“It’s amazing. Plenty of memories,” says Herbert Harris, “I was a youngster then, just a teenager. Man it’s really, I just can’t describe.”
77-year-old Harris and his buddies of more than 30 years can’t believe The Carver Theater is coming back.
It’s been 60 years since Harris sat inside and soaked in a movie. The Carver Theater opened in 1950 on Orleans Avenue in Treme as a movie theater for African Americans.
“This building was built during Jim Crow when blacks weren’t allowed to go in the theater on the ground floor. They had to sit in the balcony. So this was the only theater built at this time that did not have a balcony,” says Dr. Eugene Oppman, “This was an exclusive black theater.”
“But The Carver Theater was one that was built first class for them, and that’s how it was described as one of the best theaters. So this holds a special place for many residents of New Orleans. Even for myself this is the first place that I saw a movie,” says General Manager Vincent Sylvain.
In the 80’s the theater closed and reopened as a medical clinic. Today Dr. Eugene Oppman owns The Carver, and after years of raking up funds he now plans to breathe life back into the historic building that has sat lifeless since Katrina.
Oppman is injection $8-Million into a renovation plan. It’s a project that includes an addition and a parking lot. He says by the end of 2013 The Carver Theater should be back open. This time it will serve as an entertainment venue again, but featuring lots of live jazz and other performances.
Some say The Carver is the key to the rebirth of Orleans Avenue and Treme.
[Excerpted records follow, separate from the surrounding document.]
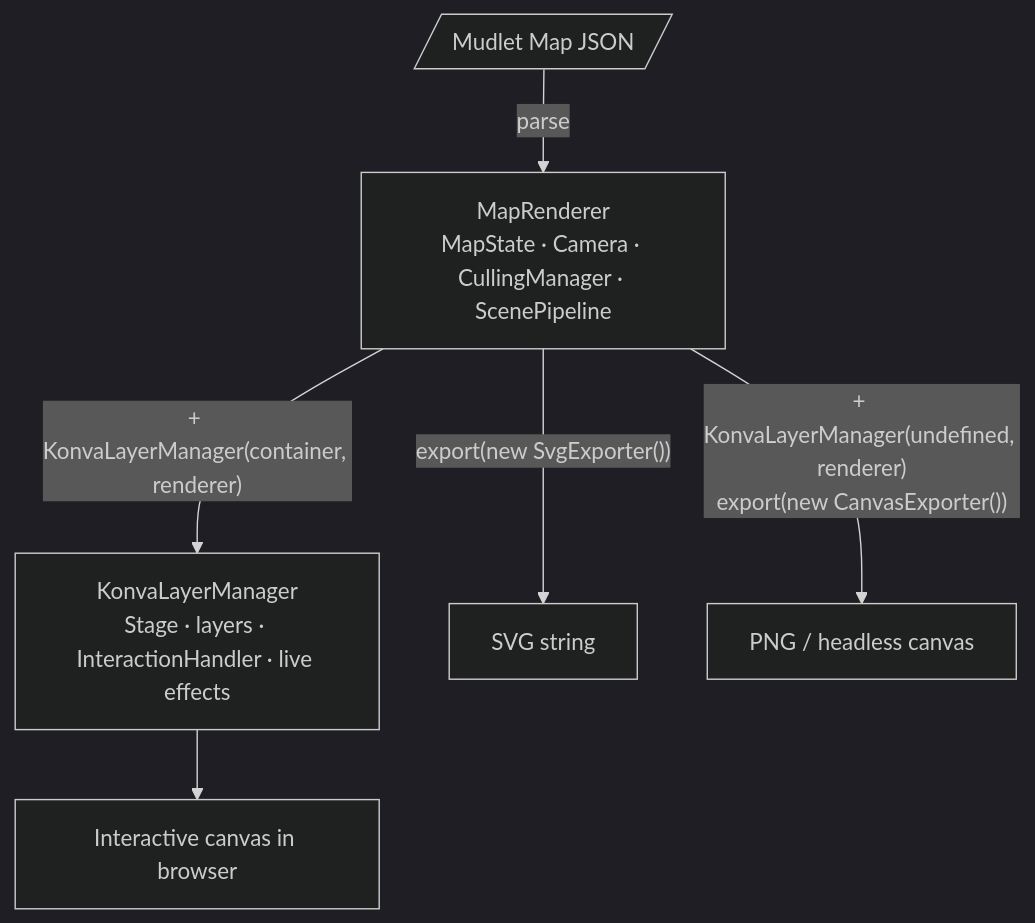
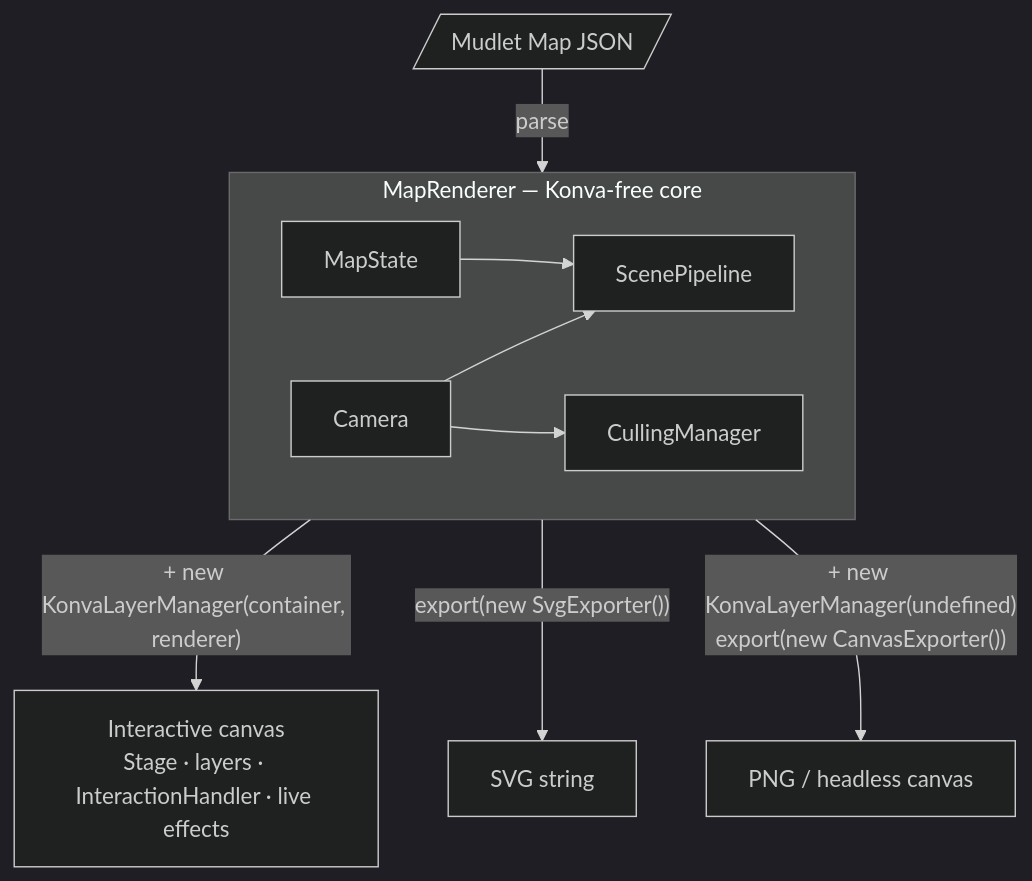
Before and after one commit to Delwing/mudlet-map-renderer: the first of 12 diagrams in docs/architecture.md, drawn with Mermaid (dark theme).

Commit message:
System overview: MapRenderer as subgraph with internal connections, merged KonvaLayerManager branch

````diff
--- a/docs/architecture.md
+++ b/docs/architecture.md
@@ -9,14 +9,17 @@
 ```mermaid
 flowchart TD
     JSON[/"Mudlet Map JSON"/]
 
-    MR["MapRenderer\nMapState · Camera · CullingManager · ScenePipeline"]
+    subgraph MR["MapRenderer — Konva-free core"]
+        direction LR
+        MS[MapState] --> SP[ScenePipeline]
+        CAM[Camera] --> CM[CullingManager]
+        CAM --> SP
+    end
 
     JSON -->|parse| MR
 
-    MR -->|"+ KonvaLayerManager(container, renderer)"| INTER["KonvaLayerManager\nStage · layers · InteractionHandler · live effects"]
+    MR -->|"+ new KonvaLayerManager(container, renderer)"| INTER["Interactive canvas\nStage · layers · InteractionHandler · live effects"]
     MR -->|"export(new SvgExporter())"| SVG["SVG string"]
-    MR -->|"+ KonvaLayerManager(undefined, renderer)\nexport(new CanvasExporter())"| PNG["PNG / headless canvas"]
-
-    INTER --> Browser["Interactive canvas in browser"]
+    MR -->|"+ new KonvaLayerManager(undefined)\nexport(new CanvasExporter())"| PNG["PNG / headless canvas"]
 ```
````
It’s a historic structure that holds countless memories and after some TLC is poised to create more for years to come.